A complete response lists each line of the data below that includes the word "geometries".

"""

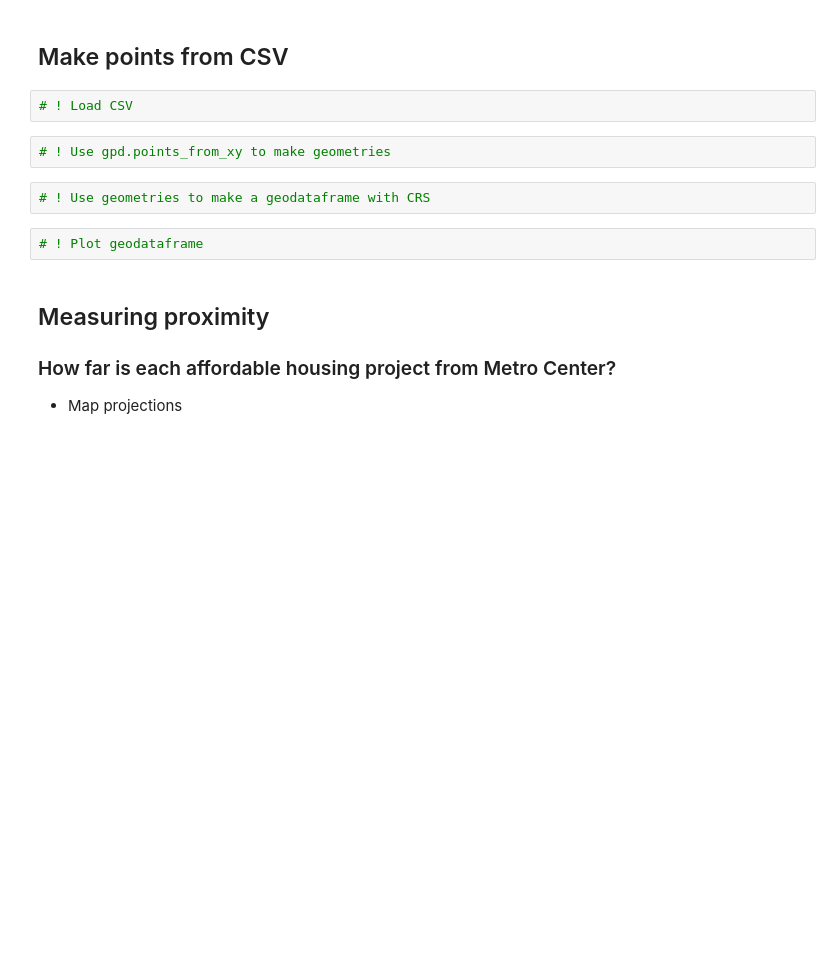
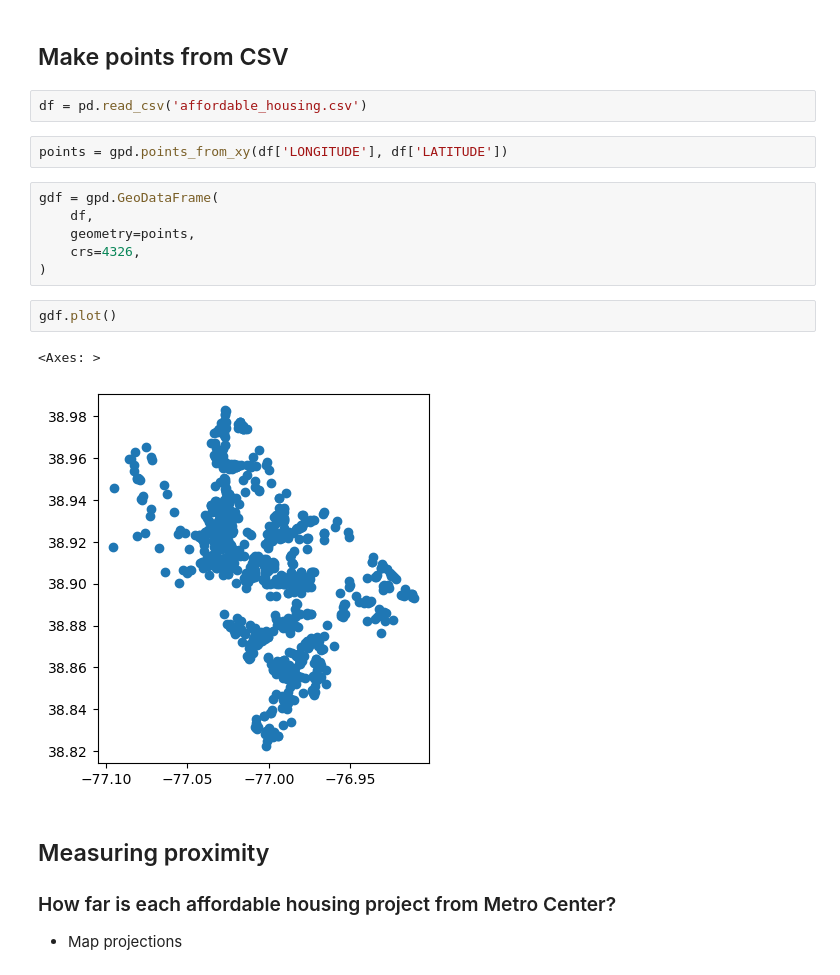
Before and after one commit to stg12793/ursp688y_sp2025, a Jupyter notebook: demos/demo07/demo07_live.ipynb, the cells around one changed output. Drawn from its saved outputs; the diff is of its cells as text; blank space fills up the shorter version.

```diff
--- a/demos/demo07/demo07_live.ipynb
+++ b/demos/demo07/demo07_live.ipynb
@@ -43,13 +43,20 @@ import geopandas as gpd
 # %% [markdown]
 ## Make points from CSV
 # %%
-# ! Load CSV
+df = pd.read_csv('affordable_housing.csv')
-# %%
-# ! Use gpd.points_from_xy to make geometries
+# %%
+points = gpd.points_from_xy(df['LONGITUDE'], df['LATITUDE'])
 # %%
-# ! Use geometries to make a geodataframe with CRS
+gdf = gpd.GeoDataFrame(
+    df,
+    geometry=points,
+    crs=4326,
+)
 # %%
-# ! Plot geodataframe
+gdf.plot()
+# %% [output]
+<Axes: >
+[figure, added]
 # %% [markdown]
 ## Measuring proximity
 
```
Also changed, not shown: parts of 30 cells of this notebook.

"""

**Your solution**
-# ! Use gpd.points_from_xy to make geometries
-# ! Use geometries to make a geodataframe with CRS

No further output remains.